▸ **Action item**
Return the number of lines below with "like" in them, and nothing else.

▸ **Source material**
--------------------------------------------------

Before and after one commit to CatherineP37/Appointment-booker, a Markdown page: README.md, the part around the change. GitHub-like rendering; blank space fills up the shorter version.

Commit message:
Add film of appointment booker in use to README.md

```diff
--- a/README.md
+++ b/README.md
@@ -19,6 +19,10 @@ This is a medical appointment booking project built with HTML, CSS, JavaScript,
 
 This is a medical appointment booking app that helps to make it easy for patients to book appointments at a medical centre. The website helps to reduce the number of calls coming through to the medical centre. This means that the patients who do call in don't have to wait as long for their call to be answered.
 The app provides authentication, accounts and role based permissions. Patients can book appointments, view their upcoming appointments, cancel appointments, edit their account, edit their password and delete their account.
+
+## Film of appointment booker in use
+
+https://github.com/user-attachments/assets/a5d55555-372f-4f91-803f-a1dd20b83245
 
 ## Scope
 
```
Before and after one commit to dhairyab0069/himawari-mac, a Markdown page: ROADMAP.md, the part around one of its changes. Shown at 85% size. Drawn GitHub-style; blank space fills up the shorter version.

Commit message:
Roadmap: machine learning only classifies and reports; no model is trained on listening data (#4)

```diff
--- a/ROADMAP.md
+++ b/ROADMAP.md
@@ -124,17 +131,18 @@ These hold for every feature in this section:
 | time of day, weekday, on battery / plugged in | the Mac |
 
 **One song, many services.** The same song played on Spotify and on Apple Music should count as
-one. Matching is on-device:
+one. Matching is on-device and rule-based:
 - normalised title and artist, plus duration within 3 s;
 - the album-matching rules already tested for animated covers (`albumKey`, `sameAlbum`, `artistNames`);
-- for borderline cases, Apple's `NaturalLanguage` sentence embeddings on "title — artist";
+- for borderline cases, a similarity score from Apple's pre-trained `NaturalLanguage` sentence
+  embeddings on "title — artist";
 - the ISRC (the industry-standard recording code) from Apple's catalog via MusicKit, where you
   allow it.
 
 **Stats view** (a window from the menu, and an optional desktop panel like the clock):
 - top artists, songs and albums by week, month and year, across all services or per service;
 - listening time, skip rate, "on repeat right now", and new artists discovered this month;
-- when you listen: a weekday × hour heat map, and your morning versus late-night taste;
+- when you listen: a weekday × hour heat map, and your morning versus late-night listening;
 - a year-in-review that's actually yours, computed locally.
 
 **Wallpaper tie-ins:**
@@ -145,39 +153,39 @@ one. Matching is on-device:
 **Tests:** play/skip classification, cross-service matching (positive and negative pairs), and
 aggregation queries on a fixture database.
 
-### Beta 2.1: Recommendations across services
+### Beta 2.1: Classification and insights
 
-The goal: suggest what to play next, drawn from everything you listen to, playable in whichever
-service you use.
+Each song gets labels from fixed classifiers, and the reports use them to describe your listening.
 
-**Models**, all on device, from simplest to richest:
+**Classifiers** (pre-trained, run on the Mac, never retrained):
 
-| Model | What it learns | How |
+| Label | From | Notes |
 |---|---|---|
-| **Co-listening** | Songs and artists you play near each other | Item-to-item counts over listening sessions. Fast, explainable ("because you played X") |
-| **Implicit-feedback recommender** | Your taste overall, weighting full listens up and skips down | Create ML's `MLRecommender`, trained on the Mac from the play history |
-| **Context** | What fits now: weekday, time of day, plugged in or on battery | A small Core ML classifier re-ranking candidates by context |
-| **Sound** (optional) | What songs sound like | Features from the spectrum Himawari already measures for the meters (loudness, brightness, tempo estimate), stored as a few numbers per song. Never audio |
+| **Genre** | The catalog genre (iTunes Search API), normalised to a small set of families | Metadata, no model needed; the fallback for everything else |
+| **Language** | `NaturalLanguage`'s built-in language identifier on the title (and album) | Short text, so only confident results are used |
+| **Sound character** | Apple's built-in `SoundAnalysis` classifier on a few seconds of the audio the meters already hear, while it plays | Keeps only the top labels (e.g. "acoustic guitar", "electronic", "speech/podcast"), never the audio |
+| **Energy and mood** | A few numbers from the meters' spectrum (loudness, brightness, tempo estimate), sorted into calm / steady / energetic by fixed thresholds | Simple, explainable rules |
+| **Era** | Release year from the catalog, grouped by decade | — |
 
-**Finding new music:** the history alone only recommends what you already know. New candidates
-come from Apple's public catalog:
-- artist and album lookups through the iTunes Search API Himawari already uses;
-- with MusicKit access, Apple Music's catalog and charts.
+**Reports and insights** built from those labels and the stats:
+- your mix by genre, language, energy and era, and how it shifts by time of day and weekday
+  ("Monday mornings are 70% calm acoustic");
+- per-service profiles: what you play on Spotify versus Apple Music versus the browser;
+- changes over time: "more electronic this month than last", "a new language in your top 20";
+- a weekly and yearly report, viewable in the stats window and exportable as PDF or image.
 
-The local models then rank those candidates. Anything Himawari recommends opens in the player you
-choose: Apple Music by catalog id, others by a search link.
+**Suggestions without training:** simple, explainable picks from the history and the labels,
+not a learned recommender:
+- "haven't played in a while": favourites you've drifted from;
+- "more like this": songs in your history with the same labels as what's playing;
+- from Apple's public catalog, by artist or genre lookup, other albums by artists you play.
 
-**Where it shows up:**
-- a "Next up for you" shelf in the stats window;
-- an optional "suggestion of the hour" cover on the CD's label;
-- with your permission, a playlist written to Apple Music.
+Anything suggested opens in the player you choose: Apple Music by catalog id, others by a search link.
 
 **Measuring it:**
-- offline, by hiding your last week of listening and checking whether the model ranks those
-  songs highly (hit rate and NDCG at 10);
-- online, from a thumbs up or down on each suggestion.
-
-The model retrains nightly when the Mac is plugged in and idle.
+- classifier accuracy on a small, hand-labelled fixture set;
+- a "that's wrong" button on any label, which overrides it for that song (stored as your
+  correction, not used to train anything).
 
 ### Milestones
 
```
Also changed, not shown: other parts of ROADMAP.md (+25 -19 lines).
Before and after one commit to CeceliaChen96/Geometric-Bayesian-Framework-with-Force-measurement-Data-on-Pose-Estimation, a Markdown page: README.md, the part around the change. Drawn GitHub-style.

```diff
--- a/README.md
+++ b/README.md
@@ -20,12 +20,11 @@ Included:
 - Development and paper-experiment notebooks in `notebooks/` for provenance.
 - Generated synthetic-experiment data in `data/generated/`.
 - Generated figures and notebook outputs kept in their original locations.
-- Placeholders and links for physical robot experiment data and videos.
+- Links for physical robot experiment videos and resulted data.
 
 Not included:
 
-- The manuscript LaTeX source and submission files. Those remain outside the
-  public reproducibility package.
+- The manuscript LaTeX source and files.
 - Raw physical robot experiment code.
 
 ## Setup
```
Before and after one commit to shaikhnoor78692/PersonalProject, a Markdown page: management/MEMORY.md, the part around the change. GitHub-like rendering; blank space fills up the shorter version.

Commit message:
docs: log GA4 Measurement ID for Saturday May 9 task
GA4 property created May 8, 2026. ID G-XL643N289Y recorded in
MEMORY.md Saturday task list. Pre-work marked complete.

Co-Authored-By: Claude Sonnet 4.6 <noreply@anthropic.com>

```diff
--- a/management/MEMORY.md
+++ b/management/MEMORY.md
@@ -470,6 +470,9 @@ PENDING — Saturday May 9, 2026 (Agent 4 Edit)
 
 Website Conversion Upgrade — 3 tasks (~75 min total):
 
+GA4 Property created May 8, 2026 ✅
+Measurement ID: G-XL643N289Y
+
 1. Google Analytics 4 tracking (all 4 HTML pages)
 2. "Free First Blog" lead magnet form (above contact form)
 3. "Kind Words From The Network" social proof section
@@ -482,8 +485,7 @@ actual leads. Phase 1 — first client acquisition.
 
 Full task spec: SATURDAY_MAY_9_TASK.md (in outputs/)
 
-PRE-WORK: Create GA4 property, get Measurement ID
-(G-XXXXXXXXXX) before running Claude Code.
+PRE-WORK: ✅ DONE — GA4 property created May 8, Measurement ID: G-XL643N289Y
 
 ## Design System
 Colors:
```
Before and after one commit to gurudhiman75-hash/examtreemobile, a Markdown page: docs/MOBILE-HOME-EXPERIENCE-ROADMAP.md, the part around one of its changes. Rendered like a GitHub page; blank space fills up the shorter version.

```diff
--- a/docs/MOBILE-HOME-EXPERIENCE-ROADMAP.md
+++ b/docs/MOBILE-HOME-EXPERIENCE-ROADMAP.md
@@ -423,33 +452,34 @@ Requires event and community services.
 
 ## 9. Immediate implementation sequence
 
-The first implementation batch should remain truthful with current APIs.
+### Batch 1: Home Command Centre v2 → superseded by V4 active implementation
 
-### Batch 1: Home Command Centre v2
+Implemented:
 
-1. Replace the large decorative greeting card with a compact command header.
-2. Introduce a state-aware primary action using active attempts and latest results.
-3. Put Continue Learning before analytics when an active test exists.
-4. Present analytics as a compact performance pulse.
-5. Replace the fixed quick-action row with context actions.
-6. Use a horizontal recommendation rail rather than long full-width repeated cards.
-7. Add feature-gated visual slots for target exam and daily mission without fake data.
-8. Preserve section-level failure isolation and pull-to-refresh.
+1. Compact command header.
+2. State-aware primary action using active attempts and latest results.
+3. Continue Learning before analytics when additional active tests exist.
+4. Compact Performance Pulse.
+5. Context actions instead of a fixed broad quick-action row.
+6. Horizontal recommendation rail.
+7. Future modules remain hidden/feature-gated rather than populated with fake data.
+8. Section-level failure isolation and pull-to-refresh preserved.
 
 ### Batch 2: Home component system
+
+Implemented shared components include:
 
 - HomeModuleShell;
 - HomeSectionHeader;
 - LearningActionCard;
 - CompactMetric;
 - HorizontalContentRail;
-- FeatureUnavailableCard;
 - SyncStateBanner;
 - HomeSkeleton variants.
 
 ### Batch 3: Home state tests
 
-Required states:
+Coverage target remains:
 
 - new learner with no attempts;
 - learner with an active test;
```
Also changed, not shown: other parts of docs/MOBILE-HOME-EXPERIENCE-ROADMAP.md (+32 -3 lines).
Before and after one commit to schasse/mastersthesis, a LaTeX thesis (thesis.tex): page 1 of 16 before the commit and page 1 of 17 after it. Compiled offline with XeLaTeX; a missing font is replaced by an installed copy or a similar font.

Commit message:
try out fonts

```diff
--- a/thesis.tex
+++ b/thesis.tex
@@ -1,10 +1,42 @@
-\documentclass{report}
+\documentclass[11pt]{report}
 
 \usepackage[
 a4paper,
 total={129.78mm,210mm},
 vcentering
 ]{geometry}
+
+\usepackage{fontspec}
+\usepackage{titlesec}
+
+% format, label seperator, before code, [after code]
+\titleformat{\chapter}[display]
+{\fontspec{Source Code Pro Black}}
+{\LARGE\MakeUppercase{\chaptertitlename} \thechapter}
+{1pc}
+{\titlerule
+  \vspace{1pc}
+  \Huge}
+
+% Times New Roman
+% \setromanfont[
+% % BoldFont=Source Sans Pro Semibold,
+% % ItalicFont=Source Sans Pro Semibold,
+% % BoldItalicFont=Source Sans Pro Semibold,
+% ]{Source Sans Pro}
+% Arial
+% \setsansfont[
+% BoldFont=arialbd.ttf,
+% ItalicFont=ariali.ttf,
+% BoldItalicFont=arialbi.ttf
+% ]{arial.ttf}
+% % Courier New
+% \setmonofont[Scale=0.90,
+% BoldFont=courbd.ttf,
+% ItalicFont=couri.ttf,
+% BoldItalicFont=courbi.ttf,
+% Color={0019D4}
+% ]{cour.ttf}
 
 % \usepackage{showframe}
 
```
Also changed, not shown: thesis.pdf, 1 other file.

--------------------------------------------------

▸ **Result below**
6